And this is just the beginning. For decades the structure of the Common Agriculture Policy with its powerful and direct links between levels of production and subsidy was providing a perverse incentive to undermine much of what we most value, about what is after all a managed landscape – 70% of it farmed.
Incidentally it was the perverse incentive to overproduction which also led to us dumping our surpluses on world markets, undermining the prosperity of farmers in many developing countries.
The dramatic changes which we can make as a result of the recent historic agreement on CAP reform stem from breaking that fundamental link between production and subsidy levels. They offer us an opportunity to work towards the goals set for us by the Curry Commission at the beginning of this Parliament – a more sustainable agriculture which is better for consumers, taxpayers and farmers – as well as being better for our environment.
That reform deal formed the basis for our approach to the recent WTO talks in Mexico, where for the first time the world community as a whole sought trade deals whose over-riding purpose was to improve the long-term prospects for developing countries.
At those talks there was the opportunity to maintain the momentum created by the Millennium Development goals, the Monterrey finance agreement the Johannesburg Summit and the many practical partnerships for development that it launched.
Sadly, in Mexico that opportunity was not seized.

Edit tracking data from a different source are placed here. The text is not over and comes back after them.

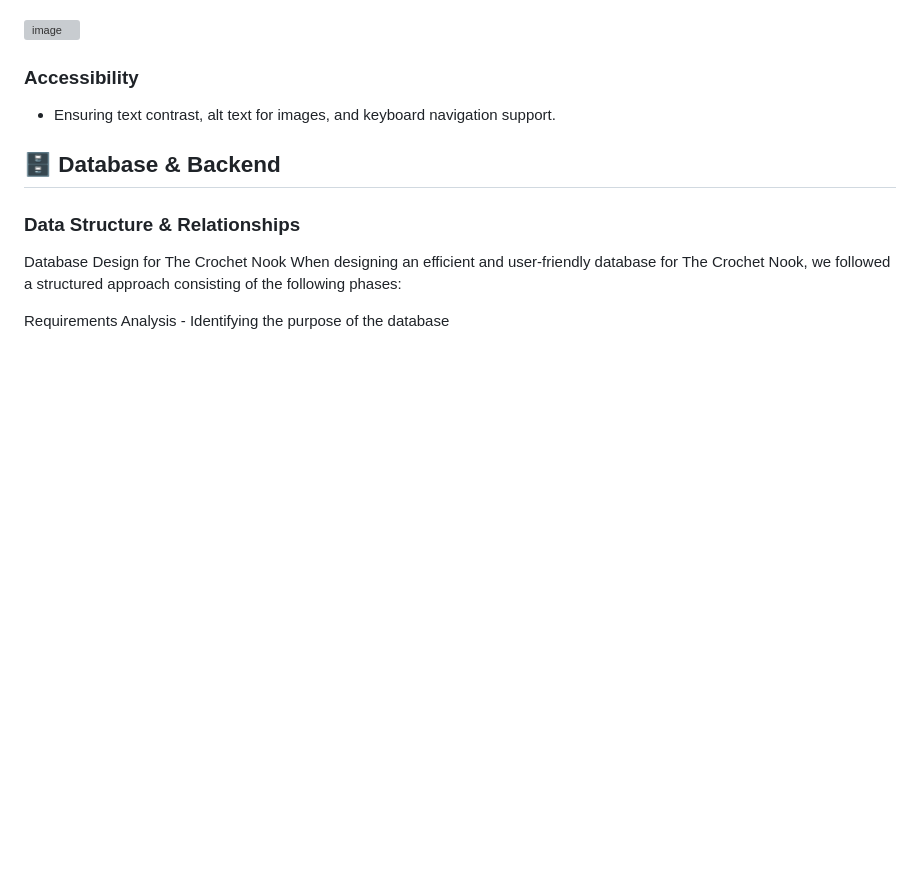
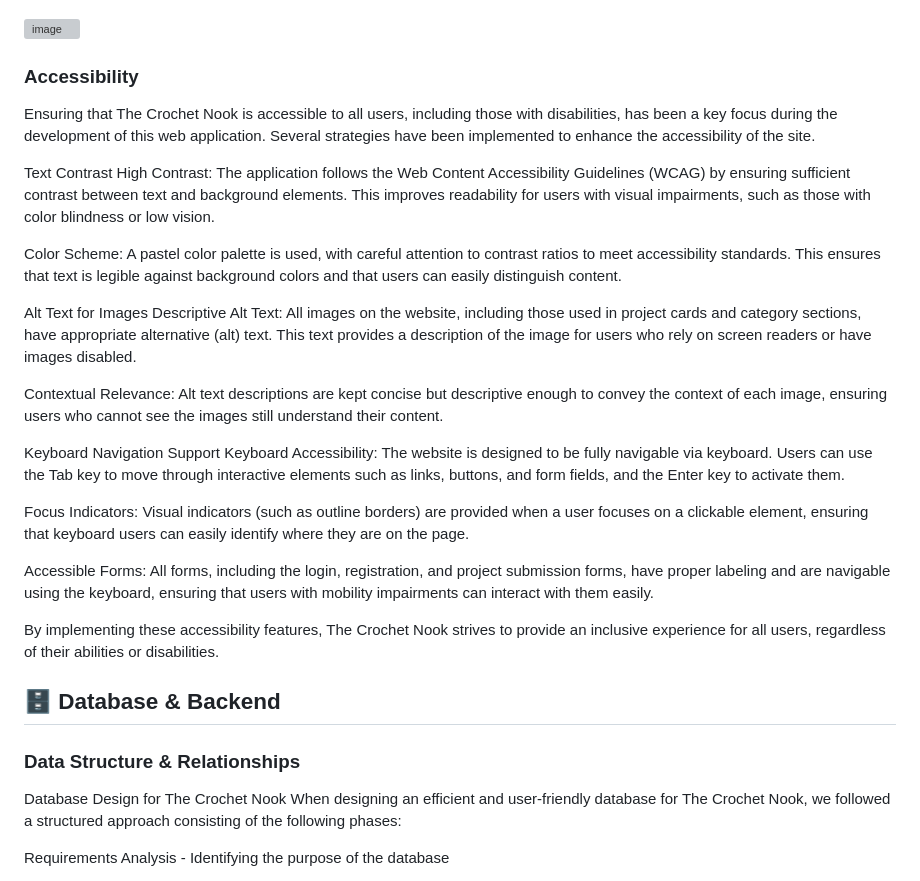
Before and after one commit to louisesykes198/The-Crochet-Nook, a Markdown page: README.md, the part around the change. GitHub-like rendering; blank space fills up the shorter version; grey boxes are pictures that could not be loaded.

Commit message:
Added Accessibility section to the readme

```diff
--- a/README.md
+++ b/README.md
@@ -690,8 +690,27 @@ The navigation bar at the top provides access to other key sections like Home, A
 
 
 ### **Accessibility**
-- Ensuring text contrast, alt text for images, and keyboard navigation support.
 
+Ensuring that The Crochet Nook is accessible to all users, including those with disabilities, has been a key focus during the development of this web application. Several strategies have been implemented to enhance the accessibility of the site.
+
+Text Contrast
+High Contrast: The application follows the Web Content Accessibility Guidelines (WCAG) by ensuring sufficient contrast between text and background elements. This improves readability for users with visual impairments, such as those with color blindness or low vision.
+
+Color Scheme: A pastel color palette is used, with careful attention to contrast ratios to meet accessibility standards. This ensures that text is legible against background colors and that users can easily distinguish content.
+
+Alt Text for Images
+Descriptive Alt Text: All images on the website, including those used in project cards and category sections, have appropriate alternative (alt) text. This text provides a description of the image for users who rely on screen readers or have images disabled.
+
+Contextual Relevance: Alt text descriptions are kept concise but descriptive enough to convey the context of each image, ensuring users who cannot see the images still understand their content.
+
+Keyboard Navigation Support
+Keyboard Accessibility: The website is designed to be fully navigable via keyboard. Users can use the Tab key to move through interactive elements such as links, buttons, and form fields, and the Enter key to activate them.
+
+Focus Indicators: Visual indicators (such as outline borders) are provided when a user focuses on a clickable element, ensuring that keyboard users can easily identify where they are on the page.
+
+Accessible Forms: All forms, including the login, registration, and project submission forms, have proper labeling and are navigable using the keyboard, ensuring that users with mobility impairments can interact with them easily.
+
+By implementing these accessibility features, The Crochet Nook strives to provide an inclusive experience for all users, regardless of their abilities or disabilities.
 
 ## 🗄️ Database & Backend
 
```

I am well aware that many who passionately support the cause of development believe that this is for the best. I hope more than I can say that their tactics and their optimism prove to be justified. What I profoundly fear is that we are in danger of irrevocably damaging the prospects for sustainable development which will be of most worth to those who need it most. There is a terrible risk that major players in many different parts of the world will judge that country to country deals could serve them almost as well. Yet it is only through multilateral processes that we stand any chance of protecting the interests of the smallest and the most weak.
So it is internationally as well as at home that we must all strive for real improvement in the quality of life for all.
The issues brought to mind by that phrase are fundamental to our well-being. Few of them are easy to tackle or to overcome. But real benefit to human health and happiness follow from addressing them successfully. And as I said at the outset that can only be a common endeavour. Perhaps after all it’s not “the economy stupid”. It is the quality of life.